Highlights of the American Heart Association Scientific Sessions 2016
The American Heart Association (AHA) Scientific Sessions (November 12–16, 2016) was attended by >18 000 people from over 200 countries and featured more than 5000 presentations. In addition to the usual outstanding presentations in basic, clinical, and population science, there were special emphasis programs in the areas of stem cell biology, thrombosis, precision medicine, peripheral arterial disease, and emerging mobile and health technologies. In his Presidential Address, Steven Houser, PhD, related his personal and scientific journey inspired by his father’s struggle with heart disease. Other notable lectures included this year’s Nobel Lecture by James Rothman on mechanisms of vesicle transport, the Paul Dudley White lecture by Stefanie Dimmeler on the roles of noncoding ribonucleic acid in cardiovascular disease, and the Lewis A. Conner Lecture by FDA Commissioner Robert Califf on the power of medical data sharing.

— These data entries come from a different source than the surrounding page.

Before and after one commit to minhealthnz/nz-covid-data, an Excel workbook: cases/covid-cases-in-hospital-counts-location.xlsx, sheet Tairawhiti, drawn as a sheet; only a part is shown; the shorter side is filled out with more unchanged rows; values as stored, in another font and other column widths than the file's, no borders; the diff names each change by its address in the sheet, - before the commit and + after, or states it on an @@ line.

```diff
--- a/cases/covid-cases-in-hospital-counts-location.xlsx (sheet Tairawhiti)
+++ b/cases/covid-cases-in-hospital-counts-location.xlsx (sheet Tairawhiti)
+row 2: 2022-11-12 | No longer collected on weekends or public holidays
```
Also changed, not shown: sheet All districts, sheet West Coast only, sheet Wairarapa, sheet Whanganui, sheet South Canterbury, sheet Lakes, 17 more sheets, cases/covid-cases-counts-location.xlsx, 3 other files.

As is typical, Late Breaking Clinical Trials afforded the most “buzz” at the meeting. EUCLID (Examining the Use of Ticagrelor in PAD), one of the largest peripheral arterial disease trials ever, found no difference in long-term cardiovascular outcomes among patients randomized to ticagrelor versus clopidogrel. PRECISION (Prospective Randomized Evaluation of Celecoxib Integrated Safety vs Ibuprofin or Naproxen) reported no difference in the risk of adverse cardiovascular events among patients randomized to celecoxib versus ibuprofen or naproxen. Interpretation of these findings is complex, given that trial enrollment occurred over a decade and was challenged by a high degree of study drug discontinuation. HOPE-3 (Heart Outcomes Prevention Evaluation-3) examined whether lowering of cholesterol or blood pressure impacted neurocognitive function; no benefit was found after a median of 5 years follow-up in this modest risk population. The PIONEER AF-PCI study (An Open-label, randomIzed, controlled, multicenter study exploring two treatment strategies of Rivaroxaban and a dose-adjusted oral vitamin K antagonist treatment strategy in subjects with Atrial Fibrillation who undergo Percutaneous Coronary Intervention) found that either of 2 low-dose rivaroxaban regimens (with a P2Y12 inhibitor ± aspirin) reduced the likelihood of major bleeding after percutaneous coronary stenting compared with conventional triple therapy with a vitamin K antagonist plus dual antiplatelet therapy. The ART trial (Arterial Revascularisation Trial) compared the use of bilateral internal mammary artery grafts versus a single internal mammary artery, reporting no differences in mortality, MI, stroke, need for repeat revascularization, or quality of life at 5 years. However, a nearly 2-fold increase in sternal wound complications and a 3-fold increased need for sternal reconstruction was observed in the bilateral internal mammary artery group. The GARY trial (German Aortic Valve Registry) examined a large number of intermediate-risk patients from Germany, comparing transcatheter aortic valve replacement with surgical aortic valve replacement. While patients with surgical aortic valve replacements fared better overall, the patients with transcatheter aortic valve replacement were marked by a higher risk profile.
Four cell therapy trials were presented which examined both peripheral and myocardial effects. While each trial provided some evidence of efficacy, all were underpowered and none demonstrated conclusive benefit. Additionally, there were 5 trials examining newer nonstatin drugs for lowering cholesterol. These included a novel PCSK9 (proprotein convertase subtilisin/kexin type 9) ribonucleic acid interference agent, Apo-A (apoliprotein A) inhibition, and antisense inhibition of angiopoietin–like protein 3. All demonstrated significant lipid lowering efficacy. However, we await larger outcomes studies to determine the effect of these agents on clinical events.
In summary, this year’s Scientific Sessions provided many exciting new findings in basic biology, translational research, and population health. The meeting was marked by considerable energy and excitement. Going forward, it is our hope that discoveries reported at this meeting will pave the way for important and innovative ways to treat patients with cardiovascular disease and stroke.
Circulation is available at http://circ.ahajournals.org.
- © 2016 American Heart Association, Inc.